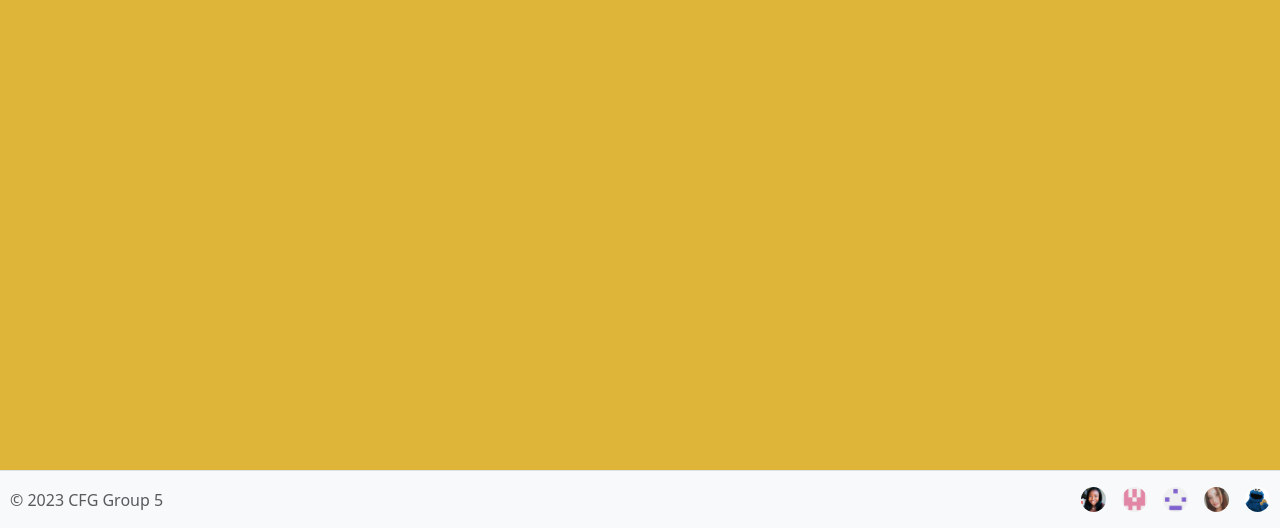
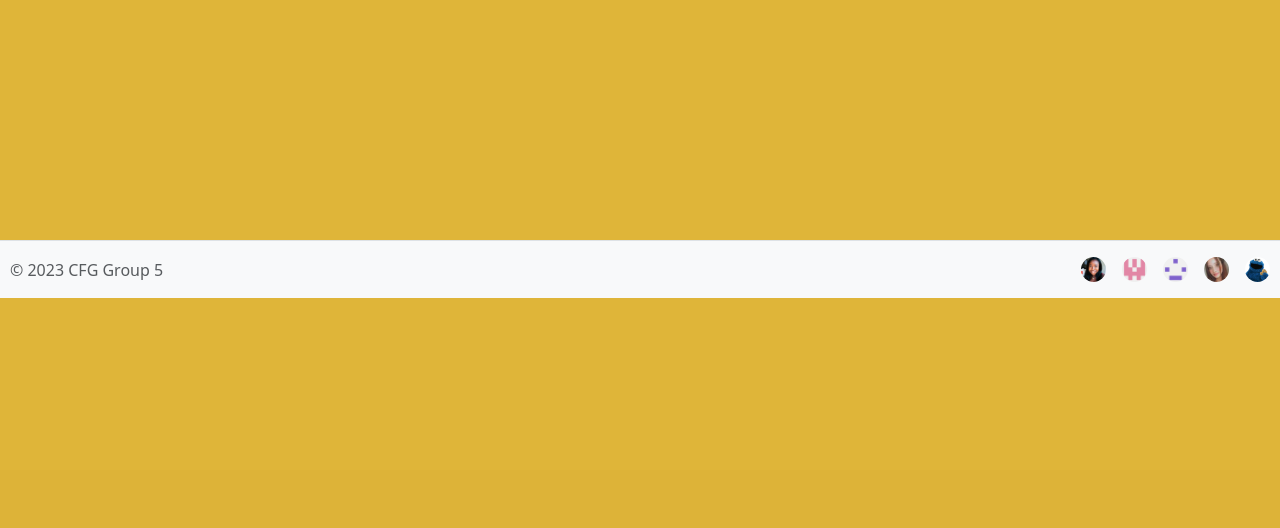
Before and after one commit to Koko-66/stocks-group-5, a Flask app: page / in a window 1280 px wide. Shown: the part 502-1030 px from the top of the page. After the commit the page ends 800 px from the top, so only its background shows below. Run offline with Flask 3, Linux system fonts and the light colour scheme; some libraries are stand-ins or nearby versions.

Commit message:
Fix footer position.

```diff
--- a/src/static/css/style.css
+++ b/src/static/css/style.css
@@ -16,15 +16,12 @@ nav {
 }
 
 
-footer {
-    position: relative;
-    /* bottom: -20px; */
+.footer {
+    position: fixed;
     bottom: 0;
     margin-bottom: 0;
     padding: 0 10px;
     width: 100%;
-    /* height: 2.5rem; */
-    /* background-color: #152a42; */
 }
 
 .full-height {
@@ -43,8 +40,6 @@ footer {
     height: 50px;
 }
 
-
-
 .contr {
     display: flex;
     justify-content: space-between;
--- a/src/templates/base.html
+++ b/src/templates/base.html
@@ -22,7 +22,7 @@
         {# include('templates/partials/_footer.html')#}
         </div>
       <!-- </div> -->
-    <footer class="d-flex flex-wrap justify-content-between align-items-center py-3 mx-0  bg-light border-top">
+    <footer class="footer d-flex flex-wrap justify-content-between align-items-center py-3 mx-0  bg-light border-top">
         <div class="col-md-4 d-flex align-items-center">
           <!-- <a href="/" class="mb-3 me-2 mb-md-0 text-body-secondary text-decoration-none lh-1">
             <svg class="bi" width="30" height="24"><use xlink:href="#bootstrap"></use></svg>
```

==========

• **PROBLEM DETAILS**
Find the string "justify" in the entries above and return each line that holds it.

• **EXERCISE ANSWER**
     justify-content: space-between;
-    <footer class="d-flex flex-wrap justify-content-between align-items-center py-3 mx-0  bg-light border-top">
+    <footer class="footer d-flex flex-wrap justify-content-between align-items-center py-3 mx-0  bg-light border-top">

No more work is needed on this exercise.